RECORDS TO USE:
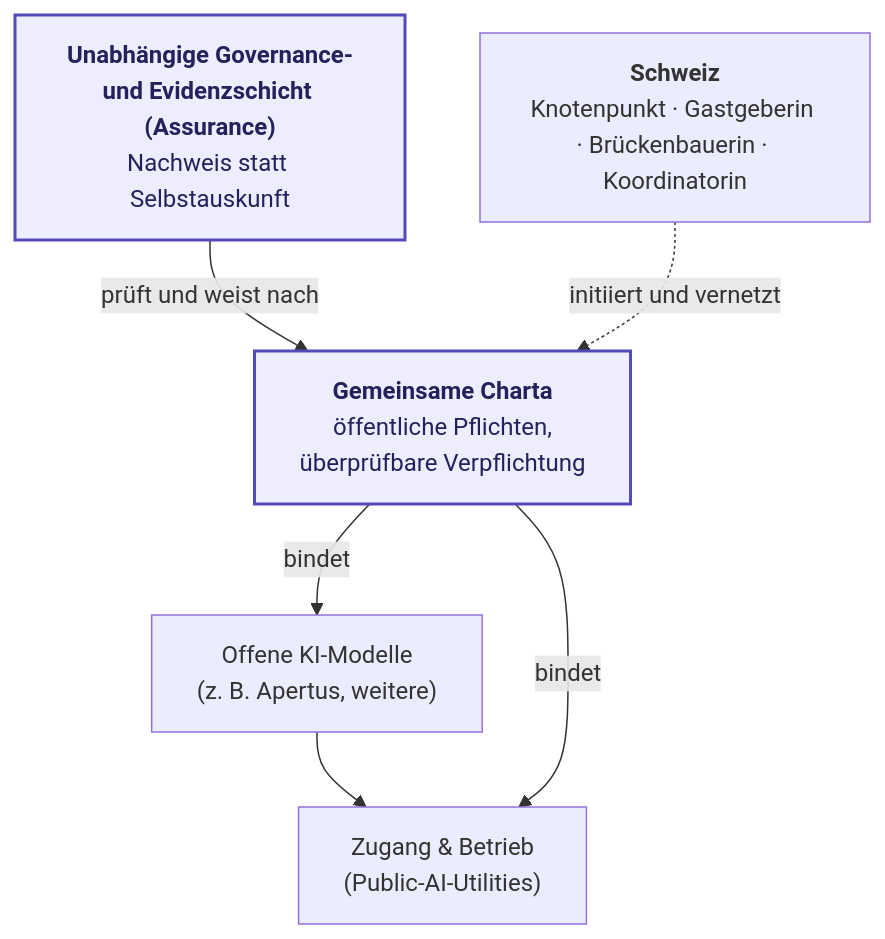
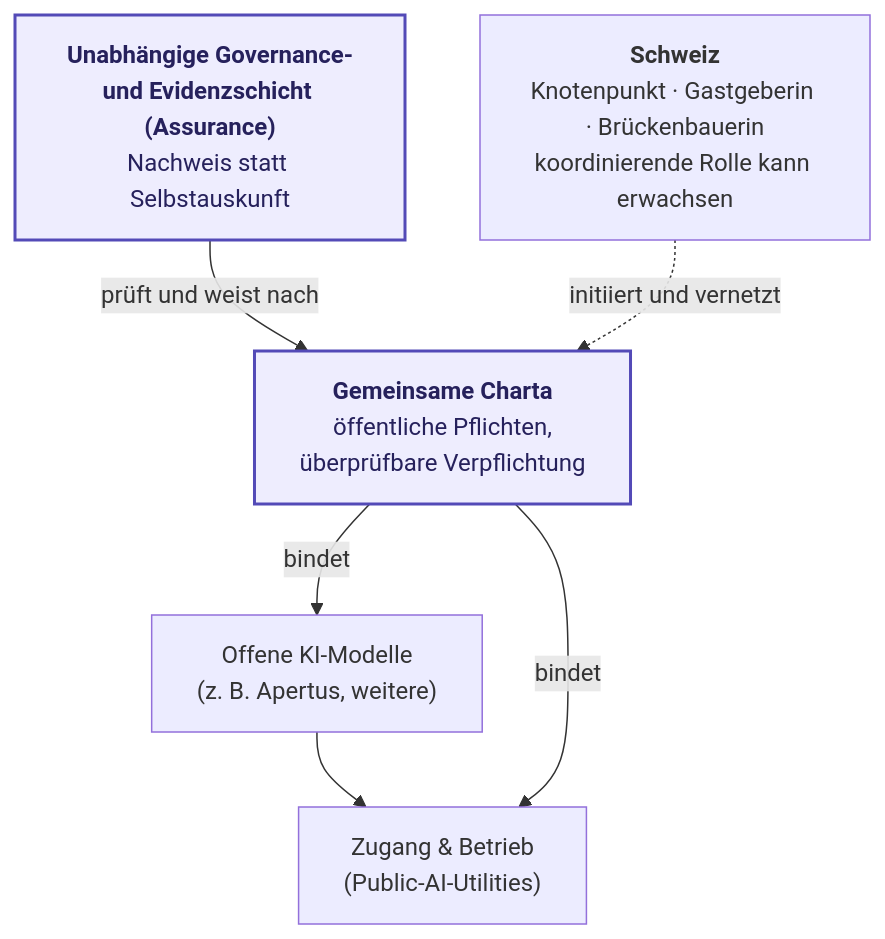
Before and after one commit to robertschaub/our-ai-charter: the diagram in docs/Outreach/policy-sprint-praesentation.de.md, drawn with Mermaid. The commit also changed other lines of this file and 8 other files, not shown here.

````diff
--- a/docs/Outreach/policy-sprint-praesentation.de.md
+++ b/docs/Outreach/policy-sprint-praesentation.de.md
@@ -32,17 +32,17 @@
 ```mermaid
 flowchart TB
   M["Offene KI-Modelle<br/>(z. B. Apertus, weitere)"]
   A["Zugang & Betrieb<br/>(Public-AI-Utilities)"]
   C["<b>Gemeinsame Charta</b><br/>öffentliche Pflichten,<br/>überprüfbare Verpflichtung"]
   E["<b>Unabhängige Governance-<br/>und Evidenzschicht (Assurance)</b><br/>Nachweis statt Selbstauskunft"]
-  CH["<b>Schweiz</b><br/>Knotenpunkt · Gastgeberin · Brückenbauerin · Koordinatorin"]
+  CH["<b>Schweiz</b><br/>Knotenpunkt · Gastgeberin · Brückenbauerin<br/>koordinierende Rolle kann erwachsen"]
 
   M --> A
   C -->|bindet| M
   C -->|bindet| A
   E -->|prüft und weist nach| C
   CH -.->|initiiert und vernetzt| C
 
   classDef hl fill:#EEEDFE,stroke:#534AB7,stroke-width:2px,color:#26215C;
   class C,E hl;
 ```
````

EXERCISE DESCRIPTION:
Lines in the data that hold "praesentation" are to be counted, and the number alone reported.

TASK RESPONSE:
3